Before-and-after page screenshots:
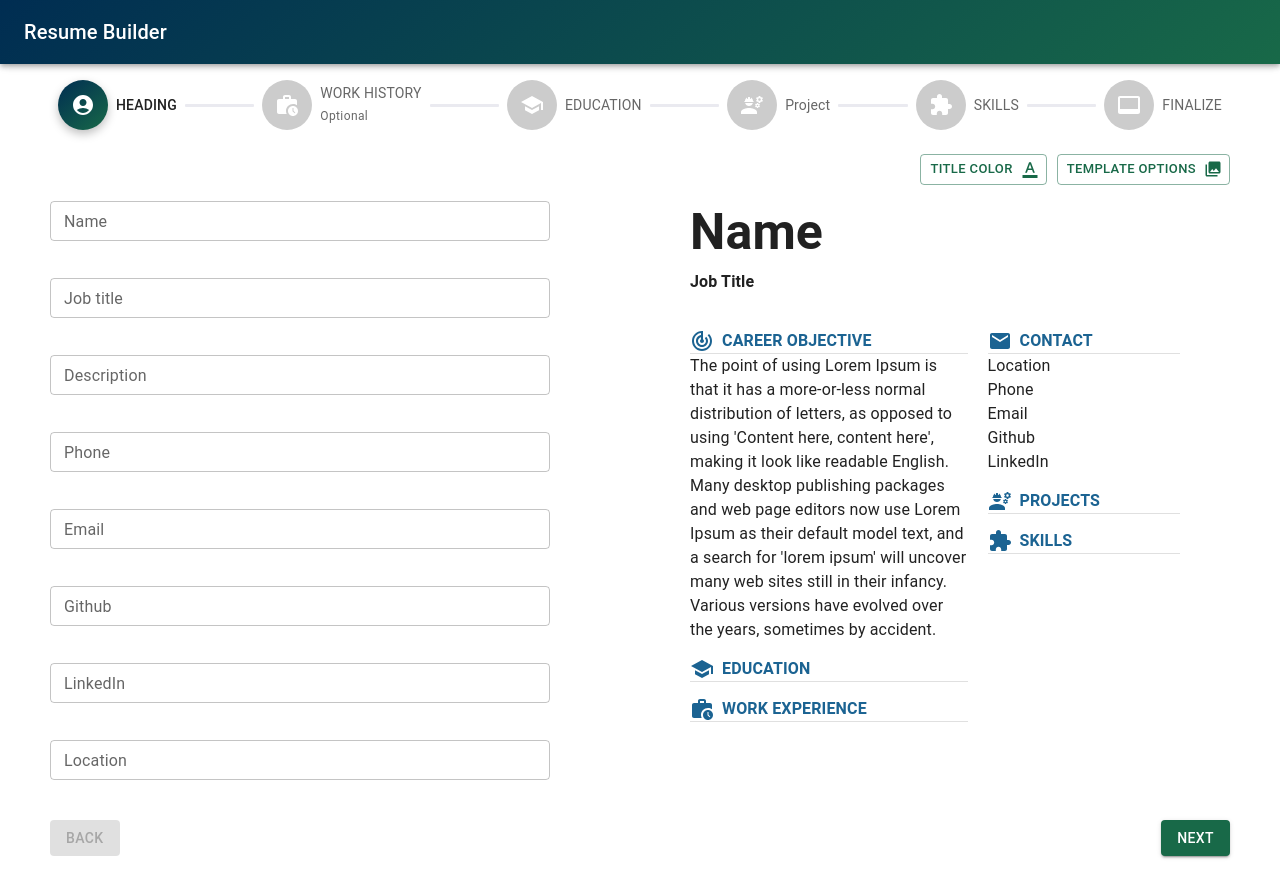
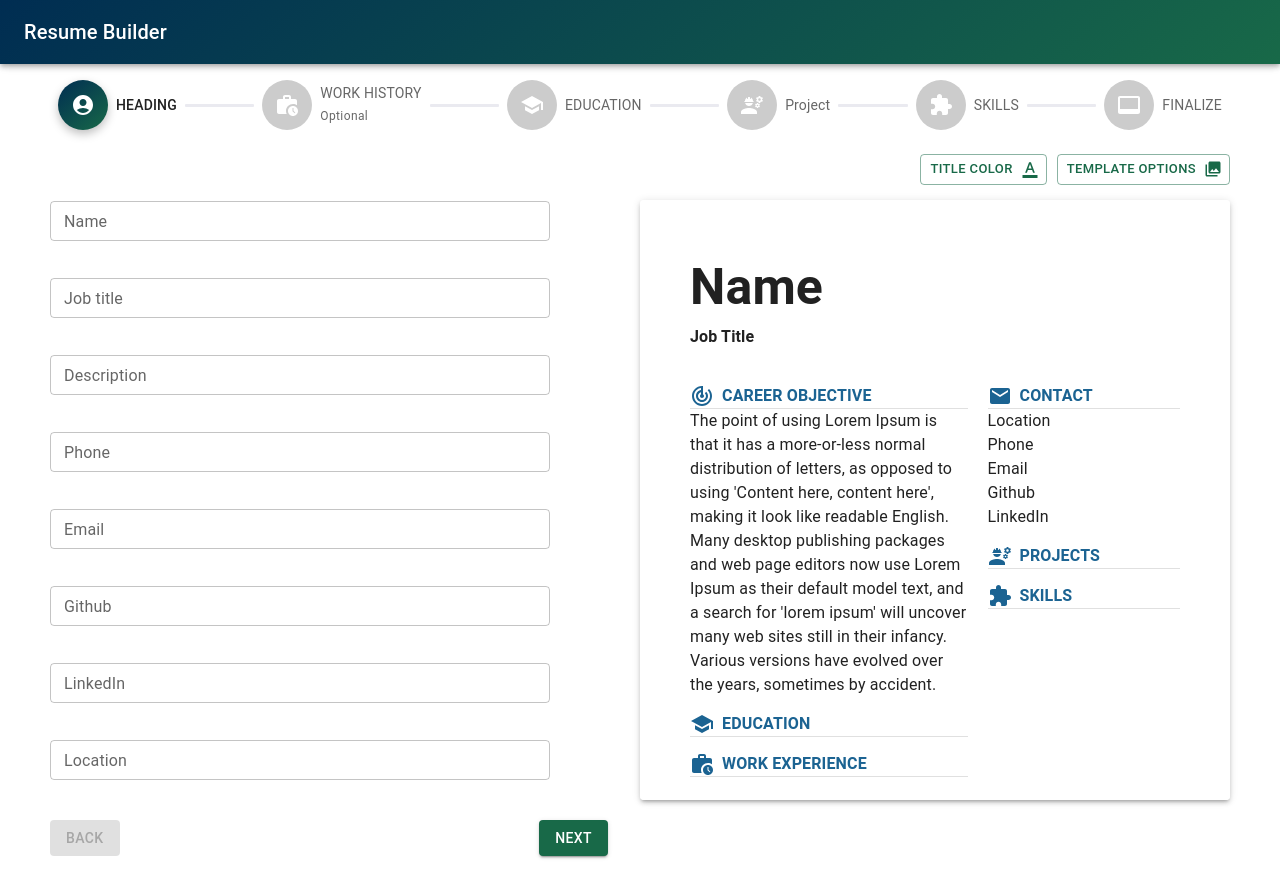
Before and after one commit to info-vivekranjan/Resume-builder, a React (Create React App) app: page / in a window 1280 px wide. Built offline with nearby package versions, Linux system fonts and the light colour scheme.

Commit message:
UI changes

```diff
--- a/src/Components/ResumeBuilder.jsx
+++ b/src/Components/ResumeBuilder.jsx
@@ -659,6 +659,10 @@ export default function ResumeBuilder() {
                   )}
                   content={() => inputRef.current}
                 />
+                <Paper
+                  elevation={3}
+                  style={{ minHeight: "100vh", marginTop: "15px" }}
+                >
                   <Box sx={{ p: "40px", pt: "0px" }} ref={inputRef}>
                     <ResumePreview
                       query={query}
@@ -670,6 +674,7 @@ export default function ResumeBuilder() {
                       selectedTemplate={selectedTemplate}
                     />
                   </Box>
+                </Paper>
               </Box>
               <Box sx={{ display: "flex", flexDirection: "row", pt: 2 }}>
                 <Box sx={{ flex: "1 1 auto" }} />
@@ -690,26 +695,11 @@ export default function ResumeBuilder() {
                     handleAddProjectData={handleAddProjectData}
                     handleAddWorkExperience={handleAddWorkExperience}
                     handleAddSkills={handleAddSkills}
-                    query = {query}
+                    query={query}
                   />
-                </Grid>
-                <Grid item xs={6}>
-                  <Box>
-                    <Box sx={{ p: "40px", pt: "0px" }}>
-                      <ResumePreview
-                        query={query}
-                        titleColor={titleColor}
-                        addEducation={addEducation}
-                        addWorkExperience={addWorkExperience}
-                        addProjectData={addProjectData}
-                        addSkill={addSkill}
-                        selectedTemplate={selectedTemplate}
-                      />
-                    </Box>
-                  </Box>
-                </Grid>
-              </Grid>
-              <Box sx={{ display: "flex", flexDirection: "row", pt: 2 }}>
+                  <Box
+                    sx={{ display: "flex", flexDirection: "row", pt: 2, pr: 4 }}
+                  >
                     <Button
                       variant="contained"
                       color="inherit"
@@ -735,6 +725,28 @@ export default function ResumeBuilder() {
                       {activeStep === steps.length - 1 ? "Finish" : "Next"}
                     </Button>
                   </Box>
+                </Grid>
+                <Grid item xs={6}>
+                  <Box>
+                    <Paper
+                      elevation={3}
+                      style={{ maxHeight: "75vh", marginTop: "15px", overflowY:"scroll" }}
+                    >
+                      <Box sx={{ p: "40px" }}>
+                        <ResumePreview
+                          query={query}
+                          titleColor={titleColor}
+                          addEducation={addEducation}
+                          addWorkExperience={addWorkExperience}
+                          addProjectData={addProjectData}
+                          addSkill={addSkill}
+                          selectedTemplate={selectedTemplate}
+                        />
+                      </Box>
+                    </Paper>
+                  </Box>
+                </Grid>
+              </Grid>
             </React.Fragment>
           )}
         </Box>
--- a/src/index.css
+++ b/src/index.css
@@ -11,3 +11,24 @@ code {
   font-family: source-code-pro, Menlo, Monaco, Consolas, 'Courier New',
     monospace;
 }
+
+
+/* width */
+::-webkit-scrollbar {
+  width: 5px;
+}
+
+/* Track */
+::-webkit-scrollbar-track {
+  background: #f1f1f1;
+}
+
+/* Handle */
+::-webkit-scrollbar-thumb {
+  background: #c4c3c3;
+}
+
+/* Handle on hover */
+::-webkit-scrollbar-thumb:hover {
+  background: #8a8a8a;
+}
```
Lines whose indentation alone changed are shown as unchanged.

● **What is expected**: From the first line to the last, repeat the records above exactly, leaving out the pictures.

● **Solved problem**:
Before and after one commit to info-vivekranjan/Resume-builder, a React (Create React App) app: page / in a window 1280 px wide. Built offline with nearby package versions, Linux system fonts and the light colour scheme.

Commit message:
UI changes

```diff
--- a/src/Components/ResumeBuilder.jsx
+++ b/src/Components/ResumeBuilder.jsx
@@ -659,6 +659,10 @@ export default function ResumeBuilder() {
                   )}
                   content={() => inputRef.current}
                 />
+                <Paper
+                  elevation={3}
+                  style={{ minHeight: "100vh", marginTop: "15px" }}
+                >
                   <Box sx={{ p: "40px", pt: "0px" }} ref={inputRef}>
                     <ResumePreview
                       query={query}
@@ -670,6 +674,7 @@ export default function ResumeBuilder() {
                       selectedTemplate={selectedTemplate}
                     />
                   </Box>
+                </Paper>
               </Box>
               <Box sx={{ display: "flex", flexDirection: "row", pt: 2 }}>
                 <Box sx={{ flex: "1 1 auto" }} />
@@ -690,26 +695,11 @@ export default function ResumeBuilder() {
                     handleAddProjectData={handleAddProjectData}
                     handleAddWorkExperience={handleAddWorkExperience}
                     handleAddSkills={handleAddSkills}
-                    query = {query}
+                    query={query}
                   />
-                </Grid>
-                <Grid item xs={6}>
-                  <Box>
-                    <Box sx={{ p: "40px", pt: "0px" }}>
-                      <ResumePreview
-                        query={query}
-                        titleColor={titleColor}
-                        addEducation={addEducation}
-                        addWorkExperience={addWorkExperience}
-                        addProjectData={addProjectData}
-                        addSkill={addSkill}
-                        selectedTemplate={selectedTemplate}
-                      />
-                    </Box>
-                  </Box>
-                </Grid>
-              </Grid>
-              <Box sx={{ display: "flex", flexDirection: "row", pt: 2 }}>
+                  <Box
+                    sx={{ display: "flex", flexDirection: "row", pt: 2, pr: 4 }}
+                  >
                     <Button
                       variant="contained"
                       color="inherit"
@@ -735,6 +725,28 @@ export default function ResumeBuilder() {
                       {activeStep === steps.length - 1 ? "Finish" : "Next"}
                     </Button>
                   </Box>
+                </Grid>
+                <Grid item xs={6}>
+                  <Box>
+                    <Paper
+                      elevation={3}
+                      style={{ maxHeight: "75vh", marginTop: "15px", overflowY:"scroll" }}
+                    >
+                      <Box sx={{ p: "40px" }}>
+                        <ResumePreview
+                          query={query}
+                          titleColor={titleColor}
+                          addEducation={addEducation}
+                          addWorkExperience={addWorkExperience}
+                          addProjectData={addProjectData}
+                          addSkill={addSkill}
+                          selectedTemplate={selectedTemplate}
+                        />
+                      </Box>
+                    </Paper>
+                  </Box>
+                </Grid>
+              </Grid>
             </React.Fragment>
           )}
         </Box>
--- a/src/index.css
+++ b/src/index.css
@@ -11,3 +11,24 @@ code {
   font-family: source-code-pro, Menlo, Monaco, Consolas, 'Courier New',
     monospace;
 }
+
+
+/* width */
+::-webkit-scrollbar {
+  width: 5px;
+}
+
+/* Track */
+::-webkit-scrollbar-track {
+  background: #f1f1f1;
+}
+
+/* Handle */
+::-webkit-scrollbar-thumb {
+  background: #c4c3c3;
+}
+
+/* Handle on hover */
+::-webkit-scrollbar-thumb:hover {
+  background: #8a8a8a;
+}
```
Lines whose indentation alone changed are shown as unchanged.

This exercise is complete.